ABOUT THIS EXERCISE -> Reply only with how many lines in these entries hold the string "next".

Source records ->
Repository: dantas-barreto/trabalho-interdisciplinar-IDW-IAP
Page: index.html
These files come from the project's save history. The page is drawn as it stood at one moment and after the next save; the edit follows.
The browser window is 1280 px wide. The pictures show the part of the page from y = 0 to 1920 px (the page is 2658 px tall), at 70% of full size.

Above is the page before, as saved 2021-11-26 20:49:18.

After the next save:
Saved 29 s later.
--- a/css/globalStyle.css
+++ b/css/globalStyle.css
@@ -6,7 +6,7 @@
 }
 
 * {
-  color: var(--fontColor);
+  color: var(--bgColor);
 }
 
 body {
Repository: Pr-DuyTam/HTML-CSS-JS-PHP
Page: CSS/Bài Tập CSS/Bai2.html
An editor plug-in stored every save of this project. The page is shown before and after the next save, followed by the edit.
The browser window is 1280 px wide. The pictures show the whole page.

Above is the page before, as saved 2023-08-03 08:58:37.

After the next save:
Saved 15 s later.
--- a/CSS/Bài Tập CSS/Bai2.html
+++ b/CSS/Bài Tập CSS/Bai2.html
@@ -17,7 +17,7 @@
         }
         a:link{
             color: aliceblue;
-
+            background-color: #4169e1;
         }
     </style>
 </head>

RESULT -> 4